The Oscars will be broadcast this Sunday night on ABC, and I can tell you two things about it already: 1) there will be some parody of last year’s Best Picture screwup either in the opening or in Jimmy Kimmel’s monologue, possibly involving Warren Beatty but definitely not Faye Dunaway; and 2) the TV ratings will not be very good.
The latter has nothing to do with Kimmel, although right-wing cranks will, of course, blame it on the anti-Trump and other political stances he’s taken on his late night show in recent months. To the contrary, the Oscars viewership drop is due to the lack of blockbuster movies among the top nominees. In fact, if you combine the domestic box office of the nine Best Picture nominees, from “The Post” making $78.8 million, all the way down to “Call Me By Your Name” earning $15.8 million, the total comes to $348.6 million.
That’s less than the domestic gross of any one of the top five movies, according to Box Office Mojo. In the 2017 calendar year, “Star Wars: The Last Jedi” made $618 million, “Beauty And The Beast” made $504 million, “Wonder Woman” made $412 million, “Guardians Of The Galaxy 2” made $389 million, and “Jumanji: Welcome To The Jungle” earned $387 million.
Some of those blockbusters will show up on the Oscars in the technical categories (visual effects, sound design, etc.) and some of their stars may be among the presenters — I can’t imagine that Gal Gadot won’t make an appearance behind the podium at some point — but they won’t be in the running for Best Picture, Best Director, or any of the top four acting awards.
Having a smash hit in the running for the big Oscars definitely helps bring in viewers. The most-watched Academy Awards ever took place in 1998, when over 55 million people tuned in to see “Titanic” dominate the night. The only other time an Oscars-cast drew more than 50 million viewers was in 1983, when “Gandhi” ran away with the top prize. Last year, fewer than 33 million tuned in.
Plus, television ratings for just about everything — including the Super Bowl, Olympics, and other must-see-live events — have been down across the board, as Americans choose from so many other options or, more likely, ignore live TV altogether. Oh, and don’t believe the oft-repeated lie that “a billion people are watching tonight.” There’s no way that one in seven humans on the entire planet are tuning in, when they can’t even get one in seven Americans to watch!
On the other hand, while viewership will be down, there are still some damned good movies and performances to honor this year.
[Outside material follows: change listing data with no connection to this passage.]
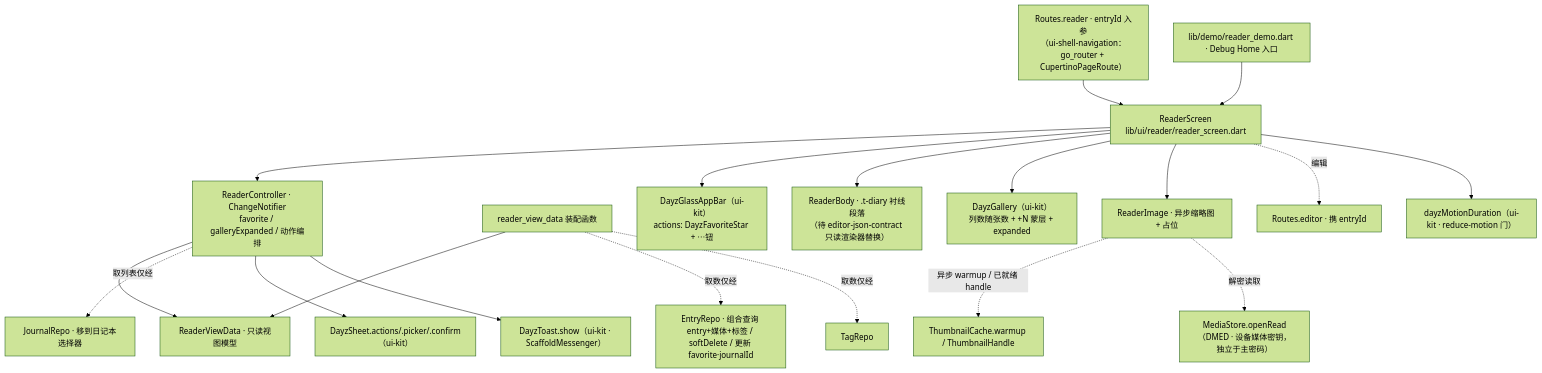
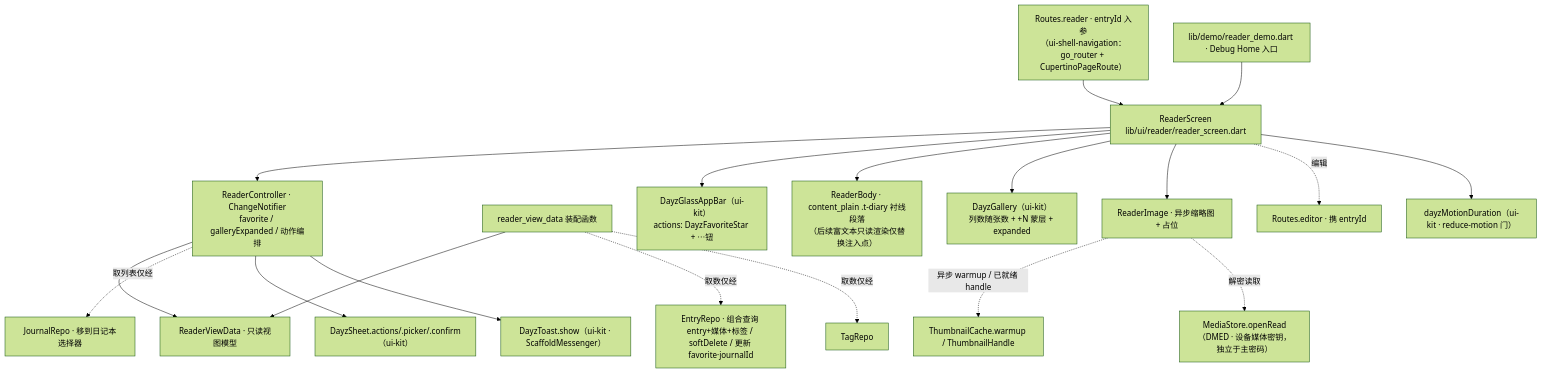
The diagram in specs/active/reader-screen/design.md (cr1992/DayZ), drawn with Mermaid (forest theme) before and after one commit. The commit also changed other lines of this file and 3 other files, not shown here.

Commit message:
docs: record reader screen body scope

````diff
--- a/specs/active/reader-screen/design.md
+++ b/specs/active/reader-screen/design.md
@@ -90,21 +90,21 @@
 ```mermaid
 graph TD
   ROUTE[Routes.reader · entryId 入参\n（ui-shell-navigation：go_router + CupertinoPageRoute）] --> RS[ReaderScreen\nlib/ui/reader/reader_screen.dart]
   RS --> CTRL[ReaderController · ChangeNotifier\nfavorite / galleryExpanded / 动作编排]
   CTRL --> VD[ReaderViewData · 只读视图模型]
   ASM[reader_view_data 装配函数] --> VD
   ASM -. 取数仅经 .-> ER[EntryRepo · 组合查询 entry+媒体+标签 / softDelete / 更新 favorite·journalId]
   ASM -. 取数仅经 .-> TR[TagRepo]
   CTRL -. 取列表仅经 .-> JR[JournalRepo · 移到日记本选择器]
   RS --> BAR[DayzGlassAppBar（ui-kit）\nactions: DayzFavoriteStar + ⋯钮]
-  RS --> BODY[ReaderBody · .t-diary 衬线段落\n（待 editor-json-contract 只读渲染器替换）]
+  RS --> BODY[ReaderBody · content_plain .t-diary 衬线段落\n（后续富文本只读渲染仅替换注入点）]
   RS --> GAL[DayzGallery（ui-kit）\n列数随张数 + +N 蒙层 + expanded]
   RS --> IMG[ReaderImage · 异步缩略图 + 占位]
   IMG -. 异步 warmup / 已就绪 handle .-> TC[ThumbnailCache.warmup / ThumbnailHandle]
   IMG -. 解密读取 .-> MS[MediaStore.openRead（DMED · 设备媒体密钥，独立于主密码）]
   CTRL --> SHEET[DayzSheet.actions/.picker/.confirm（ui-kit）]
   CTRL --> TOAST[DayzToast.show（ui-kit · ScaffoldMessenger）]
   RS -. 编辑 .-> RED[Routes.editor · 携 entryId]
   RS --> MO[dayzMotionDuration（ui-kit · reduce-motion 门）]
   DEMO[lib/demo/reader_demo.dart · Debug Home 入口] --> RS
 ```
````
Here are my predictions of some of the winners:
Best Picture: “Three Billboards Outside Ebbing, Missouri.” There’s been a recent groundswell on behalf of “Get Out,” and I wouldn’t mind either of them taking the top prize, since they made the top four on my Best Movies Of 2017 list. However, “Get Out” is more likely to dominate the Independent Spirit Awards on Saturday afternoon (broadcast live from inside a tent on Santa Monica Beach on the IFC Channel, it’s a fun event made even better by returning hosts John Mulaney and Nick Kroll). My number one movie of the year, “The Big Sick,” wasn’t nominated by the Academy, but at least it’s in the running for Original Screenplay. It’s also possible that “The Shape Of Water” has grabbed the imaginations of enough Oscar voters to slide in for a win, but I am betting on the Billboards.
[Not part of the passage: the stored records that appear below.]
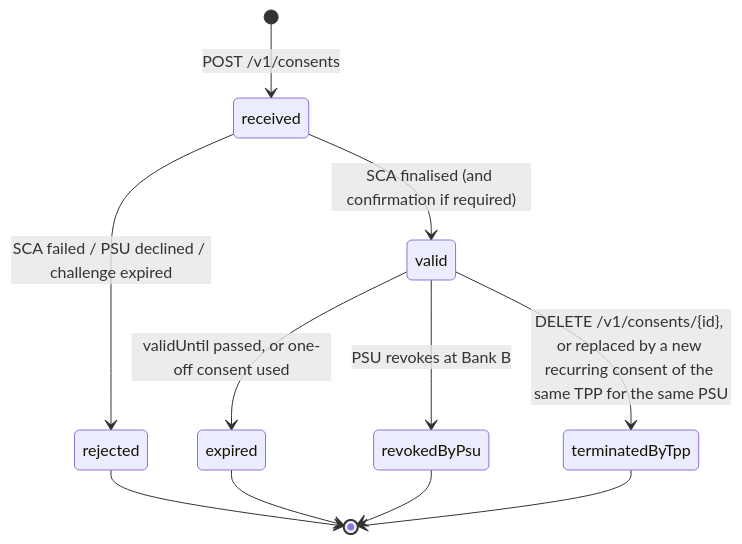
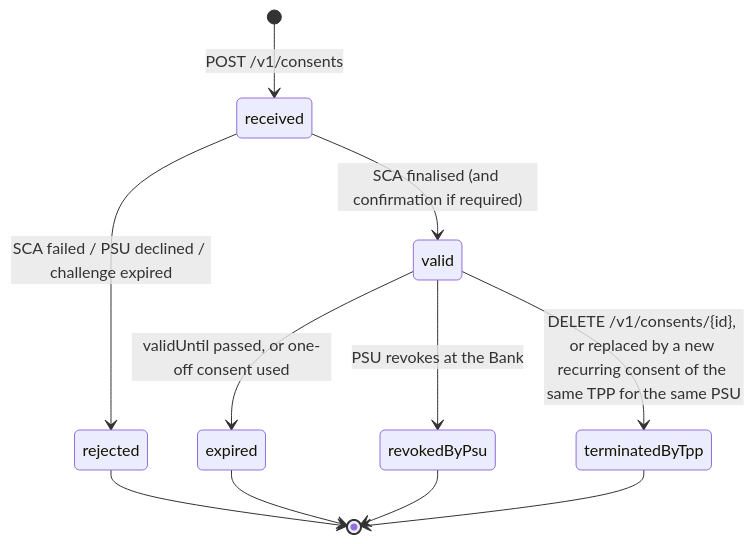
Before and after one commit to vondacho/psd2-sandbox: the eighth of 10 diagrams in docs/design/psu-account-list-journey.md, drawn with Mermaid. The commit also changed other lines of this file and 149 other files, not shown here.

````diff
--- a/docs/design/psu-account-list-journey.md
+++ b/docs/design/psu-account-list-journey.md
@@ -634,13 +634,13 @@
 ```mermaid
 stateDiagram-v2
     [*] --> received: POST /v1/consents
     received --> valid: SCA finalised (and confirmation if required)
     received --> rejected: SCA failed / PSU declined / challenge expired
     valid --> expired: validUntil passed, or one-off consent used
-    valid --> revokedByPsu: PSU revokes at Bank B
+    valid --> revokedByPsu: PSU revokes at the Bank
     valid --> terminatedByTpp: DELETE /v1/consents/{id}, or replaced by a new recurring consent of the same TPP for the same PSU
     rejected --> [*]
     expired --> [*]
     revokedByPsu --> [*]
     terminatedByTpp --> [*]
 ```
````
Best Director: While I’d love to see first-timers Greta Gerwig (“Lady Bird”) and Jordan Peele (“Get Out”) pull off an upset, Guillermo del Toro will take it for his inter-species love story, “The Shape Of Water.” I haven’t seen it, or any human-having-intercourse-with-sea-creature movie since “Splash.”
Best Actress: It’s been 11 years since Frances McDormand won for “Fargo.” She’ll pick up her second Oscar for “Three Billboards Outside Ebbing, Missouri” while Meryl Streep smiles and claps yet again.
Best Actor: The mortal lock of the year is Gary Oldman in “Darkest Hour.” He’s unrecognizable under the prosthetics that make him look like Winston Churchill, but it’s his performance that guarantees his win.
Best Supporting Actress: I’d love to see Laurie Metcalf win for playing Saoirse Ronan’s mother in “Lady Bird,” but I can’t argue with the likely choice of Allison Janney, who will continue her streak of award-show nods for “I, Tonya,” in which she plays the mother of Tonya Harding (Margot Robbie) and steals every scene she’s in. The rest of the field is so far behind they’re not even in the running.
Best Supporting Actor: Sam Rockwell has been picking up lots of trophies lately for his very solid work in “Three Billboards.” He not only deserves the award for his performance, but may also get this as an “at-last” honor for all the other characters he’s inhabited on screen so brilliantly for the last 20 years. The spoiler here could be Willem Dafoe in a movie I hated, “The Florida Project.” He was the only good thing in it, and he also has a distinguished career that hasn’t included an Oscar, but I’m still picking Rockwell to win.
Now, if the Price Waterhouse Coopers accountants can stay off social media and do their handing-out-envelopes job correctly, we may get a glitch-free evening of entertainment.